According to Wired, a power outage occurred a week before Christmas in Kiev, Ukraine. Hackers unleashed a particularly nasty malware that was able to take control of the SCADA systems that control the electrical equipment and substations. The damage was relatively weak only lasting about an hour, but compared to a similar attack on Ukraine two years ago, this December attack was drastically different.
Two cybersecurity firms, ESET and Dragos Inc., released a detailed analysis on the attack this week detailing how it works and why it remains a menace. The malware, dubbed “Crash Override” or “Industroyer” is able to nearly automate attacks on power infrastructure and includes swappable components that allow it to adapt to different utilities. The malware was able to utilize the specific protocols the subsystems use in order to control the flow of electricity. Once a machine is infected, the malware automatically maps out control network and locates critical equipment. It also sends logs back to the attackers for future attacks. Because this particular malware is automated, it allows attackers to quickly deploy to multiple sites with less manpower. In contrast, cybersecurity experts believe the attack two years ago required no less than 20 people and three separate regional energy companies in a coordinated strike. This attack also probably was facilitated by a targeted spear-phishing attack that allowed hackers to gain administrative credentials. According to Rob Lee of Dragos, “Those 20 people could target ten or fifteen sites or even more, depending on time.”

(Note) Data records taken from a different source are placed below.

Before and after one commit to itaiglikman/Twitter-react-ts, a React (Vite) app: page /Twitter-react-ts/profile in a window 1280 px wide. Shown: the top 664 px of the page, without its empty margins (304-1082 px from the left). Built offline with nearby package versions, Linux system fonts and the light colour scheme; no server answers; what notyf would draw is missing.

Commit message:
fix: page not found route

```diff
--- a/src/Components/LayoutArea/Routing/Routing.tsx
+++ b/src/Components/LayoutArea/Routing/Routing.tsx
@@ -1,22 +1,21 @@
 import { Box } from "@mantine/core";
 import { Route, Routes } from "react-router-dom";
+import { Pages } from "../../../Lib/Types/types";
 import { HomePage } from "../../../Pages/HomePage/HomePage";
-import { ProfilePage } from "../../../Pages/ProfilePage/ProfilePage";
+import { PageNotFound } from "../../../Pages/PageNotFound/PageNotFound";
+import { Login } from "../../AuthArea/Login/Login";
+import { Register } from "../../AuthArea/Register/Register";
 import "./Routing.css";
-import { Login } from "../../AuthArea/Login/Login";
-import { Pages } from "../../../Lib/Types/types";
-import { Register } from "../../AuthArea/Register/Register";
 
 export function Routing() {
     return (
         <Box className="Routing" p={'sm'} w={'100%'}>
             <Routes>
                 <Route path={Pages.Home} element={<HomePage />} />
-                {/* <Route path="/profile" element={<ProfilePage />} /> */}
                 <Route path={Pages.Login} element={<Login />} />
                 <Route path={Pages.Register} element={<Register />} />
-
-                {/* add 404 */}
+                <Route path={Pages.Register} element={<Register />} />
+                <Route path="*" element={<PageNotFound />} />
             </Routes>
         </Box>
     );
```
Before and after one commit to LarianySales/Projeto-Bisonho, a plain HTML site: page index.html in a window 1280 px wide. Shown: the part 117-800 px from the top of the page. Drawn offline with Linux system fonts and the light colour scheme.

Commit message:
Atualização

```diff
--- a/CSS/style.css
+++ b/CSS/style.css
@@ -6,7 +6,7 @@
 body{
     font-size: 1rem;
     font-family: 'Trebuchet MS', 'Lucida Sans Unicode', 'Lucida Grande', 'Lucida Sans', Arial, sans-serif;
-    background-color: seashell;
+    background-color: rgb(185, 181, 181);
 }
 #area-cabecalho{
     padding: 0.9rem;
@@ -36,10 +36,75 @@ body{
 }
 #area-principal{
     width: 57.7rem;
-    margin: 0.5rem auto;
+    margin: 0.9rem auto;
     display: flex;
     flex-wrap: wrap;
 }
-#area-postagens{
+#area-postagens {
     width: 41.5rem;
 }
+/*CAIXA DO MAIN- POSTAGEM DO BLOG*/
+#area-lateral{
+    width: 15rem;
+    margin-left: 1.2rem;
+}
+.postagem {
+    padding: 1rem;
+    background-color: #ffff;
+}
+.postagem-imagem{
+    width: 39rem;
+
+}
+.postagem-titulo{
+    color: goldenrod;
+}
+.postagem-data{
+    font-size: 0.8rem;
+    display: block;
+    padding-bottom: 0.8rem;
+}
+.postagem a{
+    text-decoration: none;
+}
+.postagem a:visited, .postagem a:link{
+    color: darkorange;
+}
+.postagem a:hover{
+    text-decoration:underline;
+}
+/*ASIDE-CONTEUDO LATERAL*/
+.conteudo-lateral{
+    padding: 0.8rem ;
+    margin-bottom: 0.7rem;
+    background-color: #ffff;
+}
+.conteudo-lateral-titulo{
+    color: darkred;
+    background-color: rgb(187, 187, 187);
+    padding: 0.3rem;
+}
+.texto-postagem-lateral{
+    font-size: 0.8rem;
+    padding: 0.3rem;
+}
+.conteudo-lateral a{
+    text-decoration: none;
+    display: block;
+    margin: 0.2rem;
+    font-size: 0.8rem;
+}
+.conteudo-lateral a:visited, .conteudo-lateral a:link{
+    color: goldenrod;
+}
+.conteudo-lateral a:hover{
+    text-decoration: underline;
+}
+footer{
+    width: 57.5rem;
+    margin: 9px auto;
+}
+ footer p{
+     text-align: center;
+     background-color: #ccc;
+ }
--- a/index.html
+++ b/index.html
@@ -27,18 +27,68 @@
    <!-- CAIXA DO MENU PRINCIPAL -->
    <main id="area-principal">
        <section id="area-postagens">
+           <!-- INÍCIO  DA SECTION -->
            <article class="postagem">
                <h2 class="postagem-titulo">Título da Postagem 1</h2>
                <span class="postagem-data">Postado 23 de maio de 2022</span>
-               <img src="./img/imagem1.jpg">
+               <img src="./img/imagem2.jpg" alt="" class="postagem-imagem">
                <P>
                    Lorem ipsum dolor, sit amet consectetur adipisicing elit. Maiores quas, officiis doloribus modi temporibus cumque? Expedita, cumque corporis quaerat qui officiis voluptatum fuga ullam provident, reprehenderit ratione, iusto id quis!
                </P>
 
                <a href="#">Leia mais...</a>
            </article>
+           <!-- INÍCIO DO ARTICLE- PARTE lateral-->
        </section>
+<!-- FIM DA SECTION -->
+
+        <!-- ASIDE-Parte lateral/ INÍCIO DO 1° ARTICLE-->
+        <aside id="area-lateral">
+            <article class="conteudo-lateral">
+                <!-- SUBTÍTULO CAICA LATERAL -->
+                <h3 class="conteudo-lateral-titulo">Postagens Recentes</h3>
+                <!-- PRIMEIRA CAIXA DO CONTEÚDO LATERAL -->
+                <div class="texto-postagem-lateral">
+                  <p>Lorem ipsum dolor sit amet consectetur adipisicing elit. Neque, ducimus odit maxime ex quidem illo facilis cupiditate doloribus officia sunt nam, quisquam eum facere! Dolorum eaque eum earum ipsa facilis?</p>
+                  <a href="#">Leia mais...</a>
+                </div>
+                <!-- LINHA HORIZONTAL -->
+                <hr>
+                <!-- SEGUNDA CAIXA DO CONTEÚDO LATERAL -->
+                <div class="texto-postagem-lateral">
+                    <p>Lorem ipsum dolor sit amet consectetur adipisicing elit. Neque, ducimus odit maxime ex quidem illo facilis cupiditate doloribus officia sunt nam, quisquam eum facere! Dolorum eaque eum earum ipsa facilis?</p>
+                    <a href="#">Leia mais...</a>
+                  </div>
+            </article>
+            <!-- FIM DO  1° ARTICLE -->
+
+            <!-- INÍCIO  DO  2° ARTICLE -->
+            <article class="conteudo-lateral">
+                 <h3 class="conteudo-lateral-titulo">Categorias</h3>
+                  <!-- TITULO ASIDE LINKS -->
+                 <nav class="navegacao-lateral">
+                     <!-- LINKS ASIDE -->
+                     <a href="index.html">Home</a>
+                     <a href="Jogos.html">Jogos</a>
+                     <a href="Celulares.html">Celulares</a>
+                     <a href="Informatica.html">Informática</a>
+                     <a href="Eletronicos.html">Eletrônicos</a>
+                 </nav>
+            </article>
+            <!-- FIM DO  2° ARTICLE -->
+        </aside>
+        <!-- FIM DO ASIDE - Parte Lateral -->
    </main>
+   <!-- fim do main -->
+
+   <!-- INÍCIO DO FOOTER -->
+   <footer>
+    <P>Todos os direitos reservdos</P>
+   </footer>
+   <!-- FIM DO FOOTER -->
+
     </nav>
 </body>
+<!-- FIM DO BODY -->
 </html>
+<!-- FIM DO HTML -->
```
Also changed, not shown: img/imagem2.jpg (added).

The most infamous case of malware targeting infrastructure was the Stuxnet virus that took down Iranian nuclear power plants. However, while Stuxnet was focused on disrupting Iran’s nuclear ambitions, this is only the second time that malware has targeted commercial power stations. This past January, The U.S. Department of Energy warned that the electric grid “faces imminent danger” from targeted infrastructure attacks. At the moment, Crash Override doesn’t seem to use any zero day vulnerabilities and also seems to be limited to regional blackouts instead of being able to cause damage on the scale of the 2003 blackout of the northeast United States.